• **Action item**:
Within the entries underneath, how many lines include the string "rules"? State only the number.
Information given Start Marker
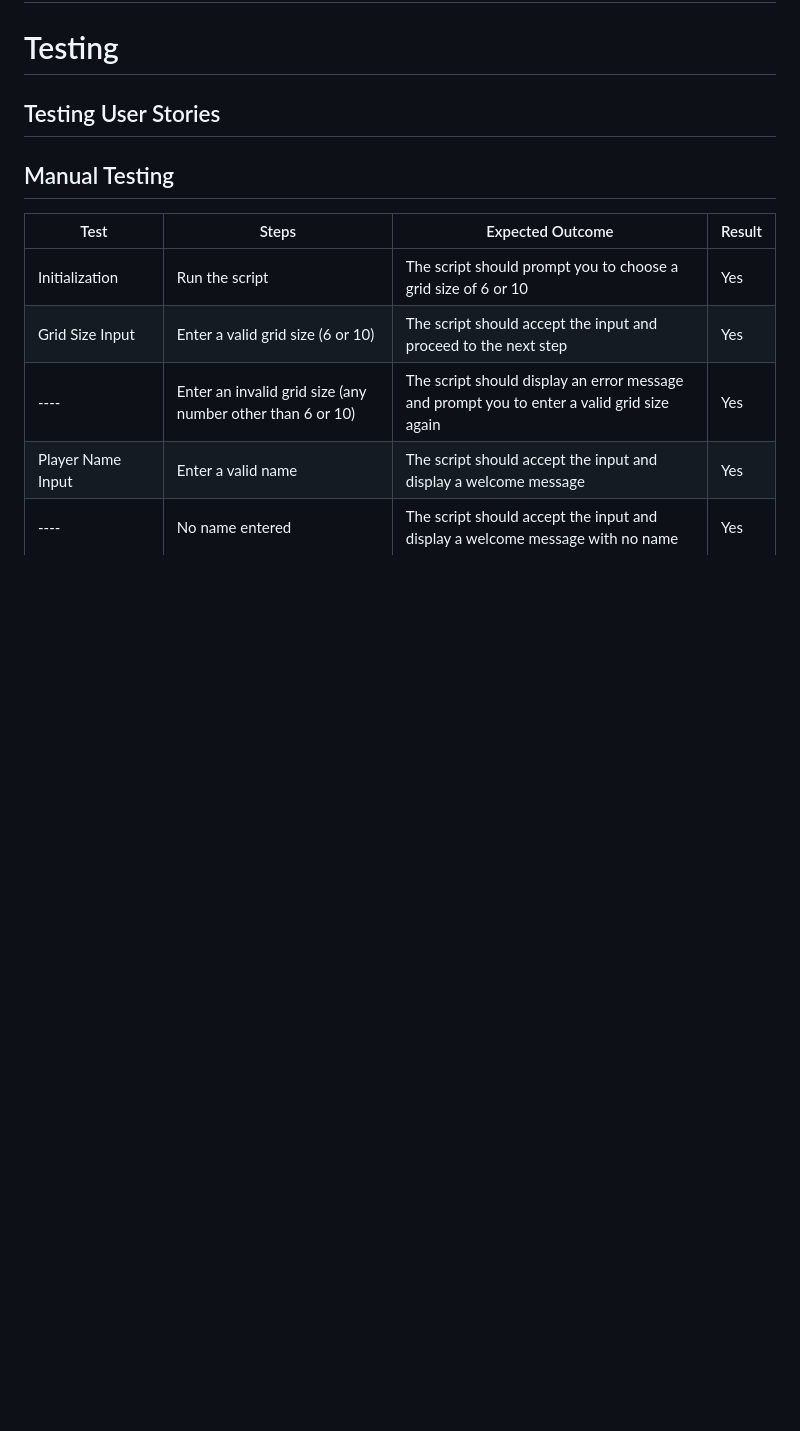
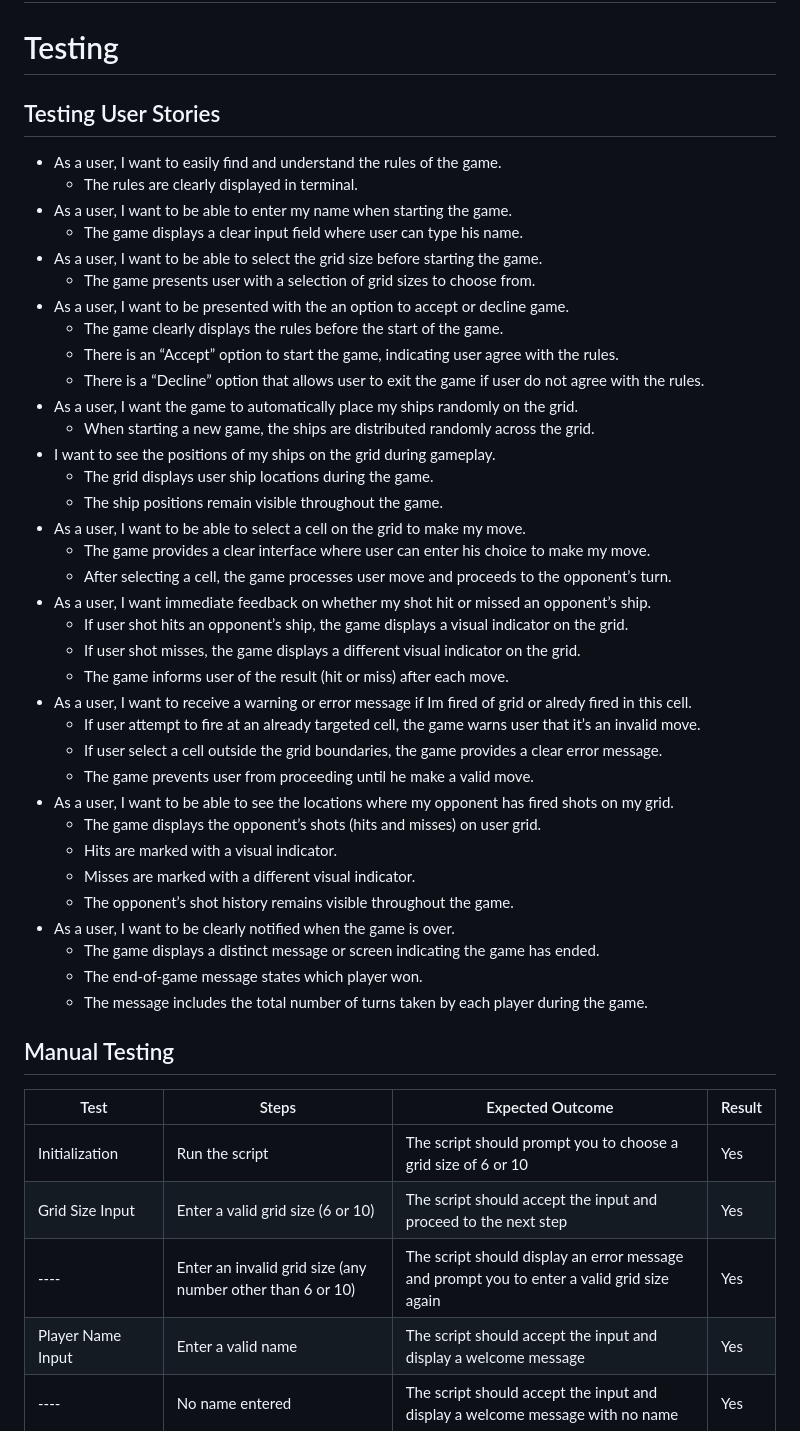
Before and after one commit to AleksandrDenis/PP3-BattleShip, a Markdown page: README.md, the part around the change. GitHub-like rendering; blank space fills up the shorter version.

Commit message:
Update README.md add Testing User Stories section

```diff
--- a/README.md
+++ b/README.md
@@ -99,7 +99,41 @@ Before starting to write code, I began with pseudocode. Pseudocode is an essenti
 
 # Testing
 ## Testing User Stories
-
+* As a user, I want to easily find and understand the rules of the game.
+  * The rules are clearly displayed in terminal.
+* As a user, I want to be able to enter my name when starting the game.
+  * The game displays a clear input field where user can type his name.
+* As a user, I want to be able to select the grid size before starting the game.
+  * The game presents user with a selection of grid sizes to choose from.
+* As a user, I want to be presented with the an option to accept or decline game.
+  * The game clearly displays the rules before the start of the game.
+  * There is an “Accept” option to start the game, indicating user agree with the rules.
+  * There is a “Decline” option that allows user to exit the game if user do not agree with the rules.
+* As a user, I want the game to automatically place my ships randomly on the grid.
+  * When starting a new game, the ships  are distributed randomly across the grid.
+* I want to see the positions of my ships on the grid during gameplay.
+  * The grid displays user ship locations during the game.
+  * The ship positions remain visible throughout the game.
+* As a user, I want to be able to select a cell on the grid to make my move.
+  * The game provides a clear interface where user can enter his choice to make my move.
+  * After selecting a cell, the game processes user move and proceeds to the opponent’s turn.
+* As a user, I want immediate feedback on whether my shot hit or missed an opponent’s ship.
+  * If user shot hits an opponent’s ship, the game displays a visual indicator on the grid.
+  * If user shot misses, the game displays a different visual indicator on the grid.
+  * The game informs user of the result (hit or miss) after each move.
+* As a user, I want to receive a warning or error message if Im fired of grid or alredy fired in this cell.
+   * If user attempt to fire at an already targeted cell, the game warns user that it’s an invalid move.
+   * If user select a cell outside the grid boundaries, the game provides a clear error message.
+   * The game prevents user from proceeding until he make a valid move.
+* As a user, I want to be able to see the locations where my opponent has fired shots on my grid.
+  * The game displays the opponent’s shots (hits and misses) on user grid.
+  * Hits are marked with a visual indicator.
+  * Misses are marked with a different visual indicator.
+  * The opponent’s shot history remains visible throughout the game.
+* As a user, I want to be clearly notified when the game is over.
+   * The game displays a distinct message or screen indicating the game has ended.
+   * The end-of-game message states which player won.
+   * The message includes the total number of turns taken by each player during the game.
 ## Manual Testing
 Test | Steps | Expected Outcome | Result
 --- | --- | --- | ---
```
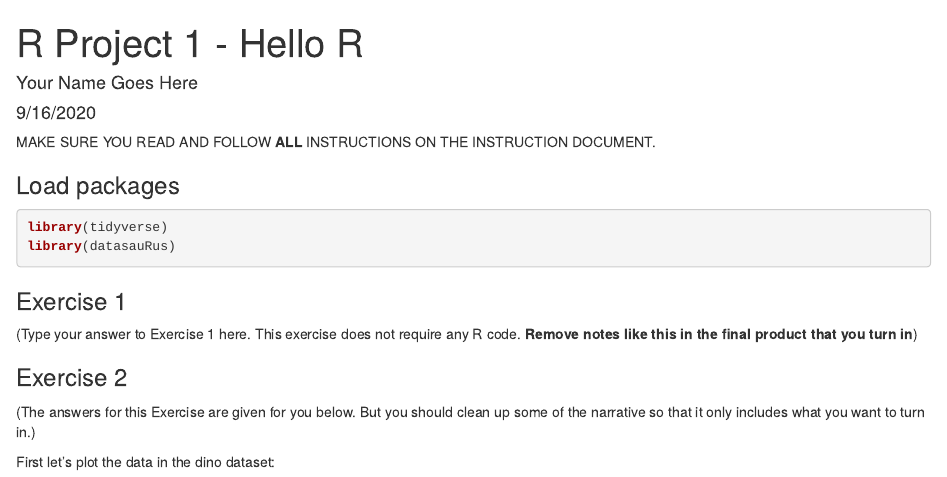
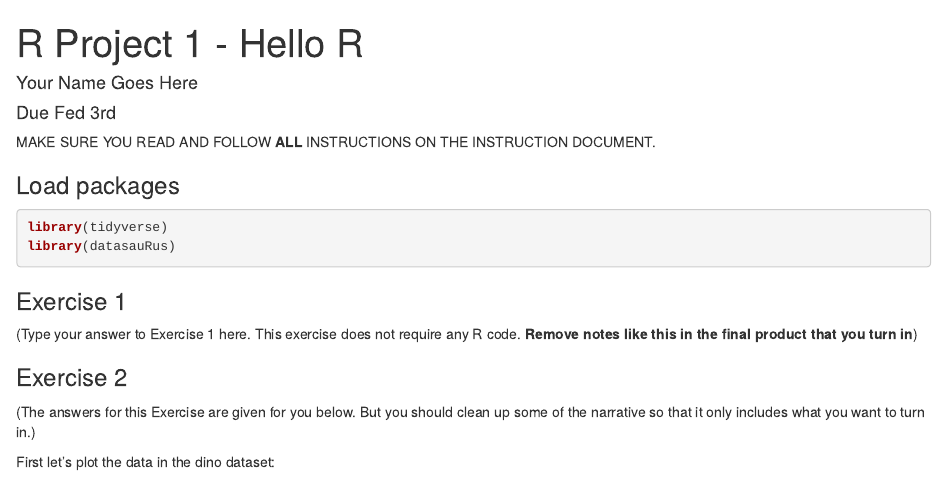
Before and after one commit to kshoemaker/Data2401_RProj1, an R Markdown document (RProj1_Template.Rmd): the page in a window 1100 px wide, from its top. Rendered offline with R 4.5, knitr and Pandoc, with nearby package versions; some code elsewhere in the file could not run offline.

Commit message:
Update RProj1_Template.Rmd

```diff
--- a/RProj1_Template.Rmd
+++ b/RProj1_Template.Rmd
@@ -1,7 +1,7 @@
 ---
 title: "R Project 1 - Hello R"
 author: "Your Name Goes Here"
-date: "9/16/2020"
+date: "Due Fed 3rd"
 output: html_document
 ---
 
```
Information given End Marker
• **Answer for this exercise**:
5